Try it: Print the data that follows exactly, leaving nothing out.

Input:

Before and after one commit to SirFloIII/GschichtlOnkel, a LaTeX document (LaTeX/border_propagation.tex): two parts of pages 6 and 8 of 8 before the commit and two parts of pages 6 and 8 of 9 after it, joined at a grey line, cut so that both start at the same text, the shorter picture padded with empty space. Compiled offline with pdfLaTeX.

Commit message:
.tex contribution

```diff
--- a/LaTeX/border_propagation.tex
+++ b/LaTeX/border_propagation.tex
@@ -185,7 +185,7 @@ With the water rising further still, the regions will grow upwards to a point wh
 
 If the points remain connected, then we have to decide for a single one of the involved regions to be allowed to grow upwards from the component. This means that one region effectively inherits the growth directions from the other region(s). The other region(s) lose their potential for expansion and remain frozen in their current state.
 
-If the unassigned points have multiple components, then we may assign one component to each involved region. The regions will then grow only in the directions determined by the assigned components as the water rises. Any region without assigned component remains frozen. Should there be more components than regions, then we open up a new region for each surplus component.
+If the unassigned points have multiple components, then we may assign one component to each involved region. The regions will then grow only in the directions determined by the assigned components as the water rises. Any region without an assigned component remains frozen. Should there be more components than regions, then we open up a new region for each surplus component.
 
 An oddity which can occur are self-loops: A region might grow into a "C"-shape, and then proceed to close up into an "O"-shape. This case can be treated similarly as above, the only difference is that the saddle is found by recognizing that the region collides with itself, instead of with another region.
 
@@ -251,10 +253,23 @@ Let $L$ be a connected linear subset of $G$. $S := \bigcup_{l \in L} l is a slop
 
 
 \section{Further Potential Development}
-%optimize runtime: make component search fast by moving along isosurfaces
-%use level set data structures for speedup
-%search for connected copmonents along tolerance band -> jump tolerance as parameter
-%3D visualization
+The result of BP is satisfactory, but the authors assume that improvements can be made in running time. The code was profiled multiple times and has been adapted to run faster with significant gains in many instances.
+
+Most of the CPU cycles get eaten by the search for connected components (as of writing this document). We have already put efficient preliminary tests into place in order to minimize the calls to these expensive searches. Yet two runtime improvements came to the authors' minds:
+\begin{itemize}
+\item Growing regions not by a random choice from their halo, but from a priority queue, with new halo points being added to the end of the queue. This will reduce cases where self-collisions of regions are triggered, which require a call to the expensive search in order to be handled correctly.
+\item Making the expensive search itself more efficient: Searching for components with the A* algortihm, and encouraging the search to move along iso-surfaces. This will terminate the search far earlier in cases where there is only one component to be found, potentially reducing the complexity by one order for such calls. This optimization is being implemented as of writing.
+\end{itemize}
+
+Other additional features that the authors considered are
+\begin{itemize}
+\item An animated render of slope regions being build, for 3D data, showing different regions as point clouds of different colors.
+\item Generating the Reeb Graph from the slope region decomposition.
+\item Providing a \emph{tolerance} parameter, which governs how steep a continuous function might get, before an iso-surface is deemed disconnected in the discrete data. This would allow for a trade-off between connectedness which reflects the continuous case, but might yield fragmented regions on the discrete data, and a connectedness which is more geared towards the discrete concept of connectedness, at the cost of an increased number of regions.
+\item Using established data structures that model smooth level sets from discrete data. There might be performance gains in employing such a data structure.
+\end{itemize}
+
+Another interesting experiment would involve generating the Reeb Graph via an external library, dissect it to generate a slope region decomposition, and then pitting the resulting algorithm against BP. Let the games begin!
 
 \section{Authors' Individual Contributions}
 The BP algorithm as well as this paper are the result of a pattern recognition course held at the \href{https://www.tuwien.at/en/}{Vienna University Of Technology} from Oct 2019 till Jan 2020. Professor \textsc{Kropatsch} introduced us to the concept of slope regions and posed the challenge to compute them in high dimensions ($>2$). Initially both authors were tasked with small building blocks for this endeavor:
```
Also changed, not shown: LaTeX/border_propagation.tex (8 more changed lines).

Problem solution:
Before and after one commit to SirFloIII/GschichtlOnkel, a LaTeX document (LaTeX/border_propagation.tex): two parts of pages 6 and 8 of 8 before the commit and two parts of pages 6 and 8 of 9 after it, joined at a grey line, cut so that both start at the same text, the shorter picture padded with empty space. Compiled offline with pdfLaTeX.

Commit message:
.tex contribution

```diff
--- a/LaTeX/border_propagation.tex
+++ b/LaTeX/border_propagation.tex
@@ -185,7 +185,7 @@ With the water rising further still, the regions will grow upwards to a point wh
 
 If the points remain connected, then we have to decide for a single one of the involved regions to be allowed to grow upwards from the component. This means that one region effectively inherits the growth directions from the other region(s). The other region(s) lose their potential for expansion and remain frozen in their current state.
 
-If the unassigned points have multiple components, then we may assign one component to each involved region. The regions will then grow only in the directions determined by the assigned components as the water rises. Any region without assigned component remains frozen. Should there be more components than regions, then we open up a new region for each surplus component.
+If the unassigned points have multiple components, then we may assign one component to each involved region. The regions will then grow only in the directions determined by the assigned components as the water rises. Any region without an assigned component remains frozen. Should there be more components than regions, then we open up a new region for each surplus component.
 
 An oddity which can occur are self-loops: A region might grow into a "C"-shape, and then proceed to close up into an "O"-shape. This case can be treated similarly as above, the only difference is that the saddle is found by recognizing that the region collides with itself, instead of with another region.
 
@@ -251,10 +253,23 @@ Let $L$ be a connected linear subset of $G$. $S := \bigcup_{l \in L} l is a slop
 
 
 \section{Further Potential Development}
-%optimize runtime: make component search fast by moving along isosurfaces
-%use level set data structures for speedup
-%search for connected copmonents along tolerance band -> jump tolerance as parameter
-%3D visualization
+The result of BP is satisfactory, but the authors assume that improvements can be made in running time. The code was profiled multiple times and has been adapted to run faster with significant gains in many instances.
+
+Most of the CPU cycles get eaten by the search for connected components (as of writing this document). We have already put efficient preliminary tests into place in order to minimize the calls to these expensive searches. Yet two runtime improvements came to the authors' minds:
+\begin{itemize}
+\item Growing regions not by a random choice from their halo, but from a priority queue, with new halo points being added to the end of the queue. This will reduce cases where self-collisions of regions are triggered, which require a call to the expensive search in order to be handled correctly.
+\item Making the expensive search itself more efficient: Searching for components with the A* algortihm, and encouraging the search to move along iso-surfaces. This will terminate the search far earlier in cases where there is only one component to be found, potentially reducing the complexity by one order for such calls. This optimization is being implemented as of writing.
+\end{itemize}
+
+Other additional features that the authors considered are
+\begin{itemize}
+\item An animated render of slope regions being build, for 3D data, showing different regions as point clouds of different colors.
+\item Generating the Reeb Graph from the slope region decomposition.
+\item Providing a \emph{tolerance} parameter, which governs how steep a continuous function might get, before an iso-surface is deemed disconnected in the discrete data. This would allow for a trade-off between connectedness which reflects the continuous case, but might yield fragmented regions on the discrete data, and a connectedness which is more geared towards the discrete concept of connectedness, at the cost of an increased number of regions.
+\item Using established data structures that model smooth level sets from discrete data. There might be performance gains in employing such a data structure.
+\end{itemize}
+
+Another interesting experiment would involve generating the Reeb Graph via an external library, dissect it to generate a slope region decomposition, and then pitting the resulting algorithm against BP. Let the games begin!
 
 \section{Authors' Individual Contributions}
 The BP algorithm as well as this paper are the result of a pattern recognition course held at the \href{https://www.tuwien.at/en/}{Vienna University Of Technology} from Oct 2019 till Jan 2020. Professor \textsc{Kropatsch} introduced us to the concept of slope regions and posed the challenge to compute them in high dimensions ($>2$). Initially both authors were tasked with small building blocks for this endeavor:
```
Also changed, not shown: LaTeX/border_propagation.tex (8 more changed lines).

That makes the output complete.